Action item: The answer must consist of every line in the records that contains the word "body".
==*==
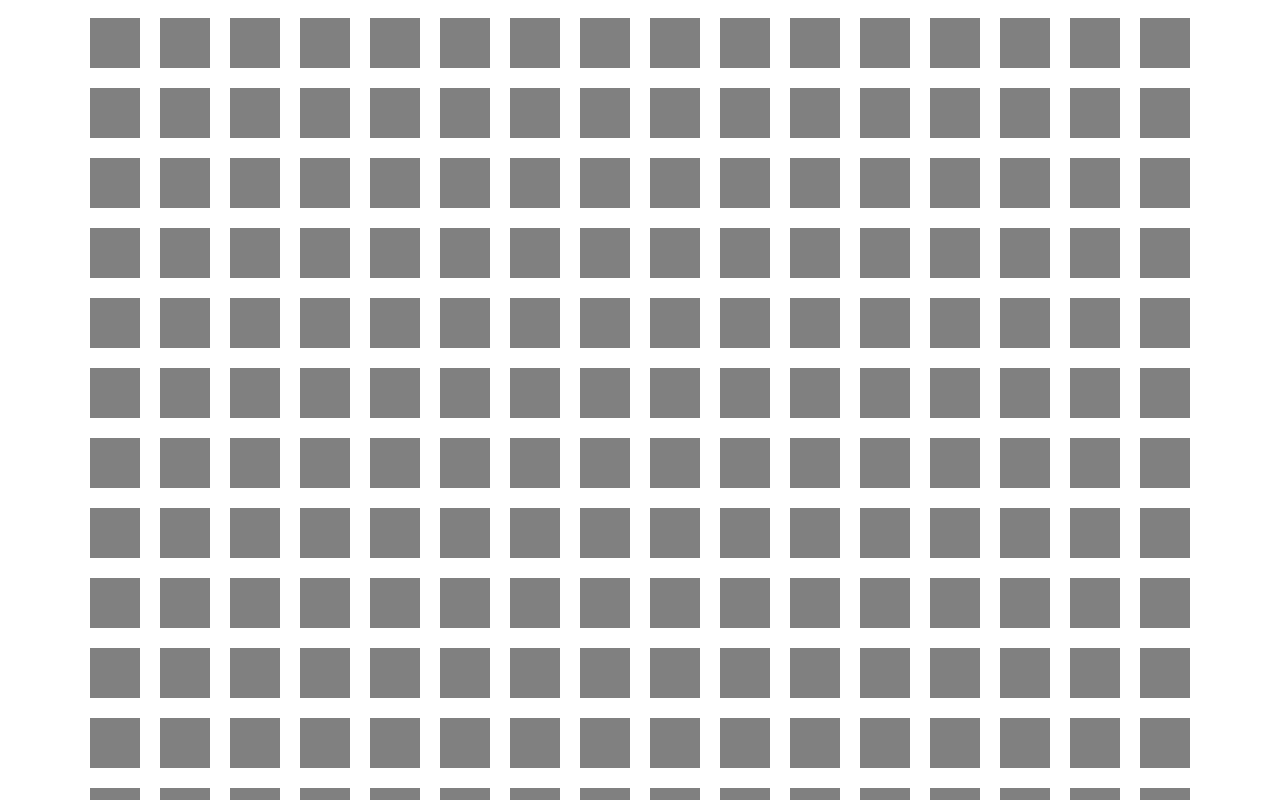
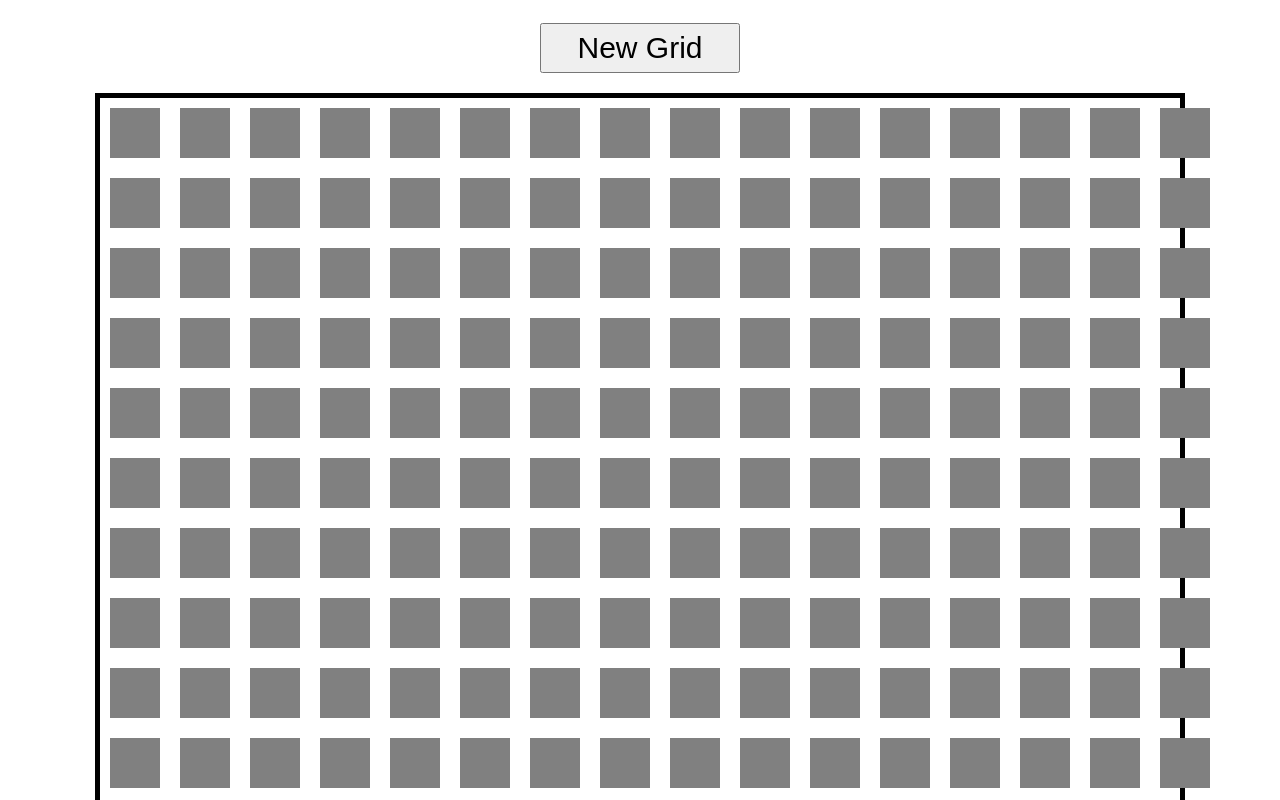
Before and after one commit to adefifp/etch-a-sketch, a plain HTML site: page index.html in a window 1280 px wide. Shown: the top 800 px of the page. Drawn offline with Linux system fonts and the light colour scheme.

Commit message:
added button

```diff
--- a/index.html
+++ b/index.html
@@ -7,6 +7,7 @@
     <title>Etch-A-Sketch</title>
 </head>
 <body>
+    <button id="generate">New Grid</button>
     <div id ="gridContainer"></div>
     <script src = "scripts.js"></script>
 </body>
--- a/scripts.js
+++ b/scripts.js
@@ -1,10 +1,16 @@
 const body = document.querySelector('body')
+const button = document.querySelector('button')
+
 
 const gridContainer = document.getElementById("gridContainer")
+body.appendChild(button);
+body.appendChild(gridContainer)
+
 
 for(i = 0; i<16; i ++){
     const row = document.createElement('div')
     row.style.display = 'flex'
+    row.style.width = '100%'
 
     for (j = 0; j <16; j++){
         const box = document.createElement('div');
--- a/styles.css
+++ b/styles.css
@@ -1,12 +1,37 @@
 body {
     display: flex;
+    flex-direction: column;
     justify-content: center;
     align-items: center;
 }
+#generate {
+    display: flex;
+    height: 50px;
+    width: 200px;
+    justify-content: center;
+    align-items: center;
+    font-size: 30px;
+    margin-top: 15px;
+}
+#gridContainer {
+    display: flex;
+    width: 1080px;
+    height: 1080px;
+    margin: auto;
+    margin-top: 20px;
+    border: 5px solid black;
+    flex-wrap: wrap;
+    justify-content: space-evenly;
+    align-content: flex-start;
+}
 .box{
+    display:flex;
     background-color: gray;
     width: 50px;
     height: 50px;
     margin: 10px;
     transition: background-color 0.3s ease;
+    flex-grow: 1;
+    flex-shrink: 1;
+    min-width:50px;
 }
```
==*==
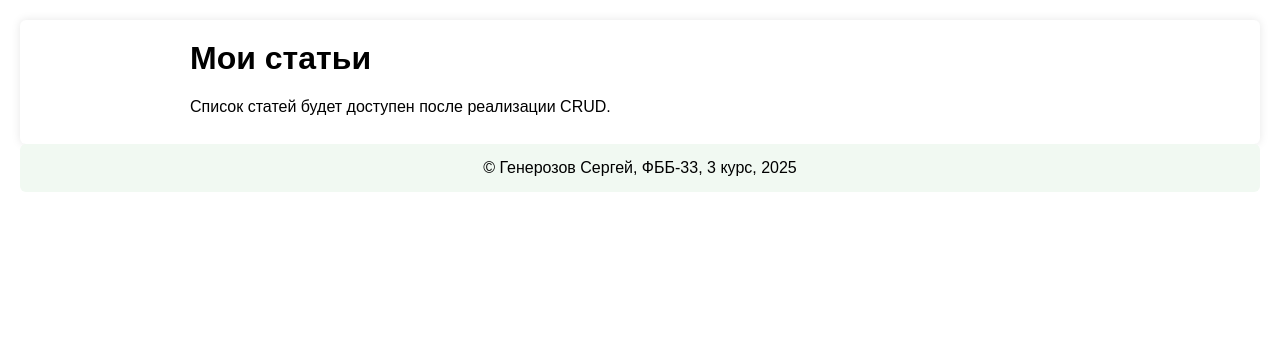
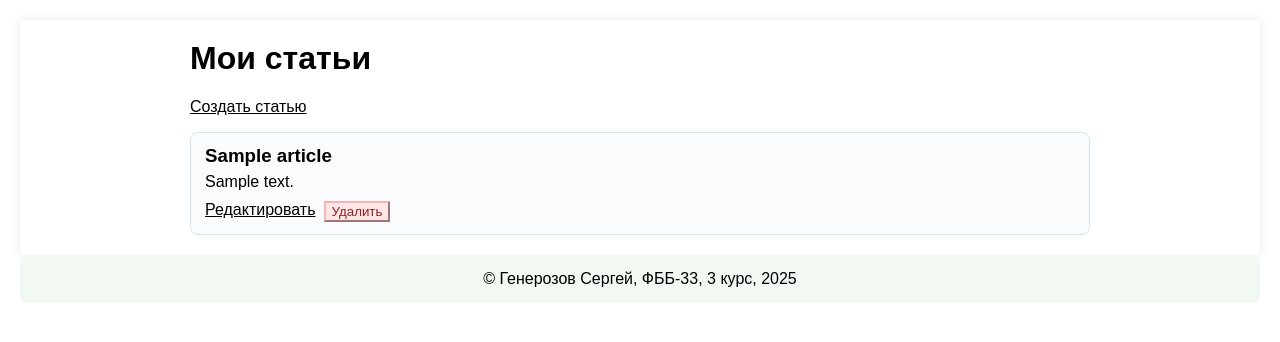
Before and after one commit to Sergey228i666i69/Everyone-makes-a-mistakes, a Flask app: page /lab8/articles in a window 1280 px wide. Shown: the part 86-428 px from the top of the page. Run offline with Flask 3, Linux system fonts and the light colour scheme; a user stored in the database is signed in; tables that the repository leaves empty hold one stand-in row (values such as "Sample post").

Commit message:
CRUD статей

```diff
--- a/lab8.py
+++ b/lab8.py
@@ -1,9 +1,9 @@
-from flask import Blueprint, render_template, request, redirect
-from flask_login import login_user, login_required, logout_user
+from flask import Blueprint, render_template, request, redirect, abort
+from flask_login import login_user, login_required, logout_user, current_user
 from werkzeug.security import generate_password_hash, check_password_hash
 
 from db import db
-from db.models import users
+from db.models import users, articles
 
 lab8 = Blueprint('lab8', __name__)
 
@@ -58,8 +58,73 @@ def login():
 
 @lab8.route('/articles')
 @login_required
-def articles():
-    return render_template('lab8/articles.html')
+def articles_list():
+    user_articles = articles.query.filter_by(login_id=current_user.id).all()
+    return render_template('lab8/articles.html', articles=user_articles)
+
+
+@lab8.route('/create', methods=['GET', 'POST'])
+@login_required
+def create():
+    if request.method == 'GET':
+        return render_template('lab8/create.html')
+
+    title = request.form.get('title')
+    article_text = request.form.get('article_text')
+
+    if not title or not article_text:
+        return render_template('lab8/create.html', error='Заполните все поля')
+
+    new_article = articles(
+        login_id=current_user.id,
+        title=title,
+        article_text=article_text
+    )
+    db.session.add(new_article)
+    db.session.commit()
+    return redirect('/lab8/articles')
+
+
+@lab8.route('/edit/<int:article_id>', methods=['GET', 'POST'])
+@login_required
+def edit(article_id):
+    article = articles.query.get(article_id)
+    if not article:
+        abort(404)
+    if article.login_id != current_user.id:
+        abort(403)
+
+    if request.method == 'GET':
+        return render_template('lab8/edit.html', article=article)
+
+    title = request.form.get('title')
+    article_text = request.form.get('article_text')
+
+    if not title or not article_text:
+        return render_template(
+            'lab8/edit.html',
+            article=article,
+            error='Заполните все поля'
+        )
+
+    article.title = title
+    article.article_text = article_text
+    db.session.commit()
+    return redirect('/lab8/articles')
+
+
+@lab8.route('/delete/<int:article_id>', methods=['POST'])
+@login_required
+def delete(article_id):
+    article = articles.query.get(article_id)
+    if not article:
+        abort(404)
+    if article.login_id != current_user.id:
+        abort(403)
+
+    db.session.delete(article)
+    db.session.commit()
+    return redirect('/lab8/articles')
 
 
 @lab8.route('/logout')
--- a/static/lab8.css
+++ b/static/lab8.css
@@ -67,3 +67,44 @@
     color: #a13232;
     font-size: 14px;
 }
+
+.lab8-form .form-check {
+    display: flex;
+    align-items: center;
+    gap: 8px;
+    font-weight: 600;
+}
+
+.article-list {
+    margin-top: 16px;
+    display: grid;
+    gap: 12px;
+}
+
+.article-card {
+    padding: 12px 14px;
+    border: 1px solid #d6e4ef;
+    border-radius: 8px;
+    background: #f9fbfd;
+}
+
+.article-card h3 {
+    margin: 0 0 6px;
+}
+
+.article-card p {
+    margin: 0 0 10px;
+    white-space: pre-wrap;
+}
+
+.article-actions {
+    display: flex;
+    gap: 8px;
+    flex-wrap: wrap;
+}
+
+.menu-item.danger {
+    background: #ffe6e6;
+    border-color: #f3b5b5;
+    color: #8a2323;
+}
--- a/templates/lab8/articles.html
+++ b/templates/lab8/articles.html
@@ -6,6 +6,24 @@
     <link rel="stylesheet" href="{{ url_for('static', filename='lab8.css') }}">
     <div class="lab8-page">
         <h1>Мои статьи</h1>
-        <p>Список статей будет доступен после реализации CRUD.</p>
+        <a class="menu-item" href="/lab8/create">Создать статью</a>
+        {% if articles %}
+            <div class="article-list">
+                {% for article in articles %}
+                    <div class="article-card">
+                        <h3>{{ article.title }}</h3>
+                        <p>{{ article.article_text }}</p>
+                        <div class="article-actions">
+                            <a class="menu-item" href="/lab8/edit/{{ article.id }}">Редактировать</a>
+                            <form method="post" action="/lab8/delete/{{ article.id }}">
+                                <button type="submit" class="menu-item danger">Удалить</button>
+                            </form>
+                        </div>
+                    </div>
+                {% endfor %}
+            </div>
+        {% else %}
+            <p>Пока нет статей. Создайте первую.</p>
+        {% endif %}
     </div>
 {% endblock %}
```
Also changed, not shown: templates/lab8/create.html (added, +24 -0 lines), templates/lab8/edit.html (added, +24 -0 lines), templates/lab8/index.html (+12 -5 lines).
==*==
Exercise solution:
 <body>
 </body>
 const body = document.querySelector('body')
+body.appendChild(button);
+body.appendChild(gridContainer)
 body {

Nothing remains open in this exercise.